AHO: The Affordable Housing Overlay, having passed the Ordinance Committee by a 6-1-1-1 vote will be voted on. [Councillor Carlone voted No, I voted Present and Councillor Simmons was Absent] I voted present in the committee, since I was disappointed that serious discussion about improving the AHO, which I pledged to do when I ran, did not happen. I proposed what I thought would be two excellent and welcome amendments. The first was to require that a small amount of housing to be first offered to middle class folks (20% of the units offered first to for the teachers, custodians, and similar income level residents). The second proposed amendment was to include specific measures of effectiveness. Since the AHO explicitly states that a report on effectiveness is required, I proposed specific definition of effectiveness. Both were voted down. As was an amendments Councillor Carlone offered, which I supported and seemed reasonable to me. I know that people are fatigued, that there are other pressing issues, and this proposal was debated and discussed for months last year. Still I had hoped for a more robust discussion and a more thoughtful look at ways to improve this well-intentioned ordinance. I will be glad to have this behind us- so we can look at other measures I believe will be helpful including some elements of zoning I proposed last year which are included in the Donovan petition, eliminating all single family zoning citywide.
How to watch the meeting or sign up for public comment:
Members of the public can watch the meeting on City’s Cable channel 22-CityView or online via the City of Cambridge Open Meeting Portal at www.cambridgema.gov
All public comment will be conducted through ZOOM virtual meetings. Sign up for public comment at https://www.cambridgema.gov/publiccomment.
You will receive instructions about how to use ZOOM after you have signed up.

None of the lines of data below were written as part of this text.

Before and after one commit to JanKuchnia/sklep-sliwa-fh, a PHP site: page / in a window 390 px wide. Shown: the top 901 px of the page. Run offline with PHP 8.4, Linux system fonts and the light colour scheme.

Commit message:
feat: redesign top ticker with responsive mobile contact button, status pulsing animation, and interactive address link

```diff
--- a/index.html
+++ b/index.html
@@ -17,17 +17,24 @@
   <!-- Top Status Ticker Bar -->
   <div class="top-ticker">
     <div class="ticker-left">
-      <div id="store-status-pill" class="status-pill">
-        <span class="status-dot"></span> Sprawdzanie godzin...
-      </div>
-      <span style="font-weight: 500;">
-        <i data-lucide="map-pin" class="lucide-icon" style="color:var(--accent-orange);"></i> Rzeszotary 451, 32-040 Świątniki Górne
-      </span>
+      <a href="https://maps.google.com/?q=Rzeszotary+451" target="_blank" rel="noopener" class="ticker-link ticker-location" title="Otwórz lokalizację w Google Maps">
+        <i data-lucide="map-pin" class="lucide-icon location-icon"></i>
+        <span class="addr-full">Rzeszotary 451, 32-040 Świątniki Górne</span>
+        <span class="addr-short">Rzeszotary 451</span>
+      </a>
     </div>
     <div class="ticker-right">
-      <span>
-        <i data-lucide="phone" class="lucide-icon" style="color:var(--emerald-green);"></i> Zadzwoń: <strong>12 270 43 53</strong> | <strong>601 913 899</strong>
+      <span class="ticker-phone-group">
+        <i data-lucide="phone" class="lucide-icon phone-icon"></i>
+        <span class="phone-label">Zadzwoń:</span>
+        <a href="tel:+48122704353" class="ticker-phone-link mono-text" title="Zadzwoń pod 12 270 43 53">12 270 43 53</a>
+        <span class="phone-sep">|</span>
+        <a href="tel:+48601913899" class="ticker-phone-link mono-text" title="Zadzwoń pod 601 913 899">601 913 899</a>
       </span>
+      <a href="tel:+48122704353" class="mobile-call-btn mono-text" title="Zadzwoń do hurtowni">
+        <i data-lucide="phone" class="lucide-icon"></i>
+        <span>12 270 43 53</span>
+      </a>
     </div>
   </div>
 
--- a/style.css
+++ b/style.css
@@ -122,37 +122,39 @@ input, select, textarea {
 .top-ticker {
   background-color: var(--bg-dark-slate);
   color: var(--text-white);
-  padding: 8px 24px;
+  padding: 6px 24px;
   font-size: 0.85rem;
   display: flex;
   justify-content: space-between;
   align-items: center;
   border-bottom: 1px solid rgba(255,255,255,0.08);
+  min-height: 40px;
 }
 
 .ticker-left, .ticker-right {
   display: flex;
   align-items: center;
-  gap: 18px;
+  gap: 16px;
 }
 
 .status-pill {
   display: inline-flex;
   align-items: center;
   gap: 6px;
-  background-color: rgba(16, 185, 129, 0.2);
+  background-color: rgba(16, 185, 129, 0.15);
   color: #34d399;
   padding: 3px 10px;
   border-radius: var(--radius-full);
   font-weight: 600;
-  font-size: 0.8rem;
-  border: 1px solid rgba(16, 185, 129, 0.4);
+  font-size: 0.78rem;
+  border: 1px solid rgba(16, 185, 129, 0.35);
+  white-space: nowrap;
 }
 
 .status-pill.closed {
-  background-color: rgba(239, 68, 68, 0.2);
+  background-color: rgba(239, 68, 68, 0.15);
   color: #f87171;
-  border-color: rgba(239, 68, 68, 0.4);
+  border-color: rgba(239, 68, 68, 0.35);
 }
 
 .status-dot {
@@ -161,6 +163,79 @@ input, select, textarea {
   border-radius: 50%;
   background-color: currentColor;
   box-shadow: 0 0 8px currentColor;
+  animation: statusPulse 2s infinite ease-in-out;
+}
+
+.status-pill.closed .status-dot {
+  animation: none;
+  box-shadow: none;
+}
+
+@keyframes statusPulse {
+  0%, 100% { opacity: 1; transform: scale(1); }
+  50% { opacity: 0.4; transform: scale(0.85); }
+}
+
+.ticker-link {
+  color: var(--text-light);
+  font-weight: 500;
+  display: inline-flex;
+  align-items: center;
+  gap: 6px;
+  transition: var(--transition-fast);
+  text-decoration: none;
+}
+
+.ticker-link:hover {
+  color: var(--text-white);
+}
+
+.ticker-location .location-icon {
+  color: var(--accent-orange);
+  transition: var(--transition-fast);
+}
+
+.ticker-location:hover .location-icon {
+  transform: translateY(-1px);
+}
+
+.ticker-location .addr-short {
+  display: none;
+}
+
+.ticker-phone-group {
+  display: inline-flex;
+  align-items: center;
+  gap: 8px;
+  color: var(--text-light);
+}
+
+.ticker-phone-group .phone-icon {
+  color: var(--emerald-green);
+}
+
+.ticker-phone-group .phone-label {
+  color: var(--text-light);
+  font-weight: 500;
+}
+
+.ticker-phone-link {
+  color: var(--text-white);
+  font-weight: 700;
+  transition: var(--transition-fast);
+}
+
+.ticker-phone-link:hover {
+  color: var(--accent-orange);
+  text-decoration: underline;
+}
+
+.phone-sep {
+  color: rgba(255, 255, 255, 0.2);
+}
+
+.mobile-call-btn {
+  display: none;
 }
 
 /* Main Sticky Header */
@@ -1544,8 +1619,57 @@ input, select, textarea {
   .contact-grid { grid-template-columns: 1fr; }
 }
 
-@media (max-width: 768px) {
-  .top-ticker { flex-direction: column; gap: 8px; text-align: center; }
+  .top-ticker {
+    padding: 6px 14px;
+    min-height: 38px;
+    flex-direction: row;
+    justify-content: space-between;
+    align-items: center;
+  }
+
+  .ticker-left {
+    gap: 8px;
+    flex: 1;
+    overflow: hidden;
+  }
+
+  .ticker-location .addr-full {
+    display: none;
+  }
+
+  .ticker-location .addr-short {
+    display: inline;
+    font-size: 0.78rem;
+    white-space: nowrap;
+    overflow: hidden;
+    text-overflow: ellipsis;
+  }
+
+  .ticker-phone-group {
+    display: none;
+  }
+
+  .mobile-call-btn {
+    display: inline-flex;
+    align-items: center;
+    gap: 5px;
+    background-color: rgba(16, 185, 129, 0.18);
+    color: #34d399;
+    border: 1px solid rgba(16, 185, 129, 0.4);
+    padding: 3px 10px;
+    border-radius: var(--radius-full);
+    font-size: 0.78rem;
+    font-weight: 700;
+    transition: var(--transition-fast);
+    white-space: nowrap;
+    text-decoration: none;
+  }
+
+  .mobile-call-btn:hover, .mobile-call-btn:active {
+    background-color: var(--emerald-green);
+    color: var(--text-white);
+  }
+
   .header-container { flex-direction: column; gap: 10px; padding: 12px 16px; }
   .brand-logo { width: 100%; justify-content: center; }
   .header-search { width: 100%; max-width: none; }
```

If you do not have access to the internet, please contact the City Council Office at 617-349-4280 to have your name added to the list and instructions on how to join ZOOM via telephone.
This is the attachment with my policy order proposing street closures in Harvard Square – I have spoken with business owners, neighborhood groups, cycle safety advocates and others about this plan and there is agreement that this type of closure would be beneficial to the Square.
Donations needed and Delights to savor
East End House
East End House is hosting a virtual and traditional school supply drive to ensure all under-resourced and vulnerable children in the community will have the necessary school supplies in September and beyond, whether learning in the classroom or at home. See the ways to give and donate here!
I’ve written about Starlight Square – a project spearheaded by the Central Square BID. The schedule is now available – although many events, since they are mostly free and very small capacity, are sold out. Check out the schedule and let the organizers know if you want more.
I love Cambridge, but it is sometimes nice to check out other places…. Anyone know where the marvelous piece of public art (seen above) made from recycled tools resides? $15 gift card to a local [Cambridge] business to the first correct answer. [and one thing I love is that the wings are clearly dangerous – since the saw teeth are evident- yet it is still in an accessible public place – since the public is trusted to be careful.]
As always, feel free to reach out to me directly.